If you ask me VR has never started up because it's a health hazard. Putting two screens next to a person's eyes to falsify a sense of 3D has been proved to be harmful, potentially causing dizziness and other nasty effects, and IIRC in some rare (but not insignificant) cases it would even cause permanent sight problems. Remember all those warnings that came with the Virtual Boy? And that was just half-assed VR, imagine one using modern technology.

Re:The human mind/body isn't ready for this (2, Informative)

Short Circuit (52384) | more than 8 years ago | (#12401629)

A tip for posting around here...if you're going to claim that something that isn't common knowledge has been proved, you'll need to cite your source, preferably with a hyperlink.

Otherwise, nobody's likely to take you seriously.

Sony (2, Interesting)

shoebert (819099) | more than 9 years ago | (#12401462)

What about the patent Sony has on the Matrix-esque technology?

Oddly Enough... (1)

FinchWorld (845331) | more than 9 years ago | (#12401465)

...I went to an open day at the University of Central Lancashire (Begin the slagging off), last saturday were they has a full demonstration of this, it was pretty good, using 3 rear projexted screens to make a 3d hallway, you could view it using special glasses, they then brought out a head set that changed the orientation. It was pretty good. They are even starting 3 courses this year based around digital images and imersion.

I do, however, post this drunk, this did infact happen (the whole university thing) but should account for lack of grammer and spelling.

Re:Oddly Enough... (1)

mikael (484) | more than 9 years ago | (#12401552)

...I went to an open day at the University of Central Lancashire (Begin the slagging off), last saturday were they has a full demonstration of this, it was pretty good, using 3 rear projexted screens to make a 3d hallway


VR Caves [uic.edu] are still on the high-end of the market.

Consumer stereo glasses have come down in price to $200 and less.

Re:Oddly Enough... (1)

Dougy (825777) | more than 8 years ago | (#12401655)

I saw something pretty similar at the University of Reading in February.
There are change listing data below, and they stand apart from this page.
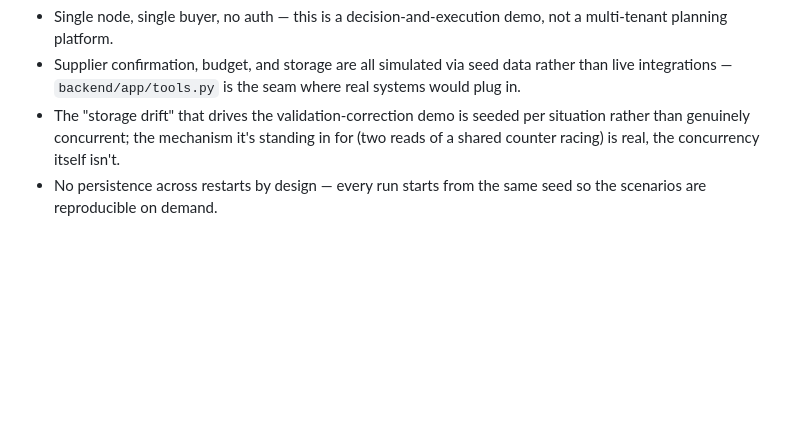
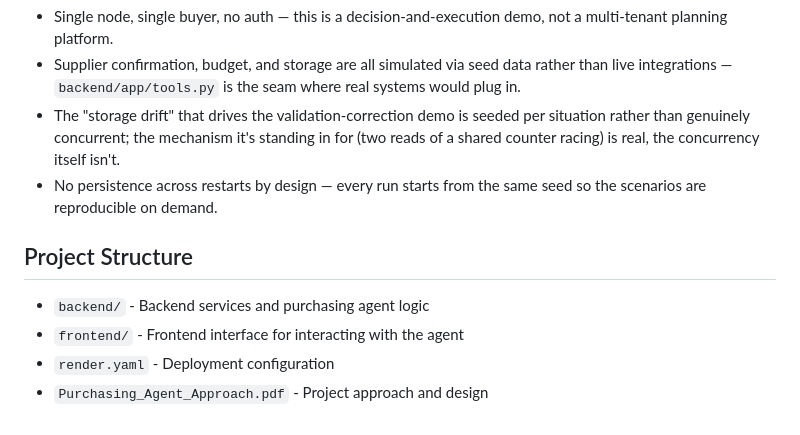
Before and after one commit to mick-coder12/ai-buyer-agent, a Markdown page: README.md, the part around the change. Rendered like a GitHub page; blank space fills up the shorter version.

Commit message:
Update project documentation

```diff
--- a/README.md
+++ b/README.md
@@ -235,3 +235,11 @@ see it for the exact numbers behind each scenario.
   concurrency itself isn't.
 - No persistence across restarts by design — every run starts from the same
   seed so the scenarios are reproducible on demand.
+
+
+## Project Structure
+
+- `backend/` - Backend services and purchasing agent logic
+- `frontend/` - Frontend interface for interacting with the agent
+- `render.yaml` - Deployment configuration
+- `Purchasing_Agent_Approach.pdf` - Project approach and design
```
The person demonstrating it was able to move around and interact with the scenery - by no means finished but looked as if it could develop into something quite impressive - they even mentioned having mutiple users via the internet as a future possibility.

No consumer porn applications (2, Insightful)

Anonymous Coward | more than 9 years ago | (#12401470)

If VR porn doesn't show up then this technology will never reach the masses.

Re:No consumer porn applications (5, Funny)

rfc1394 (155777) | more than 8 years ago | (#12401646)

As Dennis Miller is reported to have said, "When some unemployed punk in Trenton, New Jersey can buy a plug-in for $29.95 that allows him to make love to Cindy Crawford, Virtual Reality is going to make crack look like Sanka."

It's everywhere (1, Insightful)

orangeguru (411012) | more than 9 years ago | (#12401478)

Doom3, the Sims etc. these are all virtual realities. People just got over the whole helmet thingy.

Well.... (1)

AltGrendel (175092) | more than 9 years ago | (#12401482)

I though all realities were virtual.

Nobody ever cared (1)

Monkelectric (546685) | more than 9 years ago | (#12401484)

Yep, you read it here first. Nobody *EVER* cared about "virtual reality". It was media manufactured hype reinforced by a couple terrible movies and books.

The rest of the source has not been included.